Few will have the greatness to bend history itself; but each of us can work to change a small portion of events, and in the total of all those acts will be written the history of this generation.
—Robert F. Kennedy

The Green Dot etc. Overview

Visualize for a moment that unforgettable image of small red dots spreading across a computer generated map of the US, symbolizing the spread of some terrible epidemic — each tiny red dot representing an individual case. With disturbing speed, the three or four single dots multiply and spread until the whole map emits a red glow comprised of a zillion tiny dots.

Now imagine for a moment a map of your town, campus, military base, community, state or neighborhood. Each red dot on this map represents an act of power-based personal violence (partner violence, sexual violence, stalking, bullying, child abuse, or elder abuse) — or a choice to tolerate, justify or perpetuate this violence. A red dot is a rape — a red dot is a hit — a red dot is a threat — a red dot is an individual choice to do nothing in the face of a potentially high risk situation. Power-based personal violence is not a huge, solid mass that can simply be removed with one swift action or policy.
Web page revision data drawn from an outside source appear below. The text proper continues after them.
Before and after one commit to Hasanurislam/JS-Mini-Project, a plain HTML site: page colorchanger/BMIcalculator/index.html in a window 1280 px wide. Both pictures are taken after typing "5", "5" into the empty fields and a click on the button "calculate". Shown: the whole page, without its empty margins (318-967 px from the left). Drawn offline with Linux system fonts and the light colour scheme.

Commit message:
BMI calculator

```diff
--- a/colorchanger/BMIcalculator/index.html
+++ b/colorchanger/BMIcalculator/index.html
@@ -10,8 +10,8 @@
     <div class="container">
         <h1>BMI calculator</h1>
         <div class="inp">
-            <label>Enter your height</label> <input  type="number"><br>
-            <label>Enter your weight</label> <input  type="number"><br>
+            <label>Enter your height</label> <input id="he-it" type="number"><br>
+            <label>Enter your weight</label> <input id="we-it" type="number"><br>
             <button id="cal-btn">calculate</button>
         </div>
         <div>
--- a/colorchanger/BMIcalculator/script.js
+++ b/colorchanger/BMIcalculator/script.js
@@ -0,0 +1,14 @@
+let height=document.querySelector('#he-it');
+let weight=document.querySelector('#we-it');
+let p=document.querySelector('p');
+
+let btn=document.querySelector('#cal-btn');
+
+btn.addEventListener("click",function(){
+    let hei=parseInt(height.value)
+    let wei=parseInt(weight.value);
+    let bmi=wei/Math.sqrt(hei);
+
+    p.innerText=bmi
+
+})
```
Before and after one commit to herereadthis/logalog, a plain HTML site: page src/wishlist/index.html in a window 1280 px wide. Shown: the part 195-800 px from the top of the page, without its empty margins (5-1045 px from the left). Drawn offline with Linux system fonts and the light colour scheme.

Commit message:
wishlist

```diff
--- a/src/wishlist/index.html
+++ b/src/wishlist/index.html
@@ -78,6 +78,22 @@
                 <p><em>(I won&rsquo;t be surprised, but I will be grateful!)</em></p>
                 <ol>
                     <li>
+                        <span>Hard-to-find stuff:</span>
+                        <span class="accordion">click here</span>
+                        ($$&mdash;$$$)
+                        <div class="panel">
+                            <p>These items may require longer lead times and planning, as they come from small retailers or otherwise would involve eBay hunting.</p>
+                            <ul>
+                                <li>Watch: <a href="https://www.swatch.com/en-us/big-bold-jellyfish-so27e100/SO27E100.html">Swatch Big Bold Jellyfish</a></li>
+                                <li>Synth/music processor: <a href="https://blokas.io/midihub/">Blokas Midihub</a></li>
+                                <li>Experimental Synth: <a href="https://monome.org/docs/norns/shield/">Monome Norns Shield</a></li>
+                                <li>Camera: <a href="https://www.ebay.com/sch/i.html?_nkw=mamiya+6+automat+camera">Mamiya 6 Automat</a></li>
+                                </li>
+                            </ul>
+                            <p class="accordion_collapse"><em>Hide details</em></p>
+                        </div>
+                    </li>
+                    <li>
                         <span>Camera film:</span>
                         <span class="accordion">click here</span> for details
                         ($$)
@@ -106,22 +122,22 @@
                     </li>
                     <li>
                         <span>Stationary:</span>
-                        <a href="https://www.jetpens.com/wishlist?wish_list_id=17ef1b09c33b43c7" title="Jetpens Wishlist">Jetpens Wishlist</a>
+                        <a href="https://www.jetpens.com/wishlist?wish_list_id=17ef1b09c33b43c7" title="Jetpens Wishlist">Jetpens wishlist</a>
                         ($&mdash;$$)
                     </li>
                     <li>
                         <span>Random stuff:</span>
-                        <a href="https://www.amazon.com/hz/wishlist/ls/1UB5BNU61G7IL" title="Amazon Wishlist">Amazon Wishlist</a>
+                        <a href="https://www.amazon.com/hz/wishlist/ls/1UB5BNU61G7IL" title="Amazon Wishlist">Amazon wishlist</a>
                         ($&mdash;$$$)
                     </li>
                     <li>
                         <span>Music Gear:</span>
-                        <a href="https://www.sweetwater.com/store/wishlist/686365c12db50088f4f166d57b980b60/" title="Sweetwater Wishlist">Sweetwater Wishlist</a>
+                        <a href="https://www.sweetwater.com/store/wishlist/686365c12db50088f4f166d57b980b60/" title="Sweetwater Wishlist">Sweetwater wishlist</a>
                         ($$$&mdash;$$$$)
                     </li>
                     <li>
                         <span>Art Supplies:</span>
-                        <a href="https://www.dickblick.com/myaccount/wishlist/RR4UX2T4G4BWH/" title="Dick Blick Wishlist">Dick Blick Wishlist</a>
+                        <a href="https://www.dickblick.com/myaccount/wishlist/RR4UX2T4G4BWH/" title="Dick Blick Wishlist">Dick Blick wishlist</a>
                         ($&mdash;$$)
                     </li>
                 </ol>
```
Rather, it is the accumulation of individual decisions, moments, values, and actions made by the men and women from every corner of our world. It’s hard to know exactly how many red dots are on our map at any given moment — but we do know there have been enough red dots to create a culture that promotes bystander inaction and sustains a rate of nearly a quarter of women becoming victims of violence during their lifetimes and an untold number of men experiencing similar trauma.

Now imagine adding a green dot in the middle of all those red dots on your map. A green dot is any behavior, choice, word, or attitude that promotes safety for all our citizens and communicates utter intolerance for violence. A green dot is pulling a friend out of a high risk situation — a green dot is donating a few dollars to your local service provider— a green dot is displaying an awareness poster in your room or office — a green dot is putting a green dot message on your facebook page — a green dot is striking up a conversation with a friend or family member about how much this issue matters to you. A green dot is simply your individual choice at any given moment to make our world safer.

How many green dots will it take to begin reducing power-based personal violence? How many of us need to add 2 or 3 or 7 or 50 dots to this map to begin to make a difference and begin to outnumber and displace those red dots? We cannot know the exact number, but we do know this: if most of us choose inaction — if most of us choose to close our eyes to this issue — if most of us choose apathy and indifference — then the red dots stand! If we do not begin replacing moments of violence with moments of support and safety, then we will surely continue to have more than 1 in 4 women and countless men become victims of violence. That is not OK. That must not be OK with any of us.

The power of Green Dot is simple: Red dots bad. Green dots good. You decide.

Green Dot Institute

ONSITE TRAINING AVAILABLE For information about scheduling on onsite training contact us at info@livethegreendot.com.

Senior Program Director Director, Program Developement for Underrepresented Communities Director Program Development for Underrepresented Communities


At Green Dot, etcetera,  our work goes beyond the Green Dot program itself. As leaders in violence prevention, we provide training, technical assistance, and program development for individuals, schools, and organizations both domestically and internationally as they work to foster safe communities. We are proud to be a technical assistance provider for the U.S. Department of Justice, Office o Violence Against Women Campus Program.  To learn more about that initiative, please visit our OVW Technical Assistance section.


Check out Dorothy Edwards discussing Green Dot on Kentucky Educational Television.

hollaback and green dot logo

We are collaborating with Hollaback! to support their amazing efforts to address street harassment. To learn more about street harassment and how you can do your part to reduce it, check out ihollaback.org.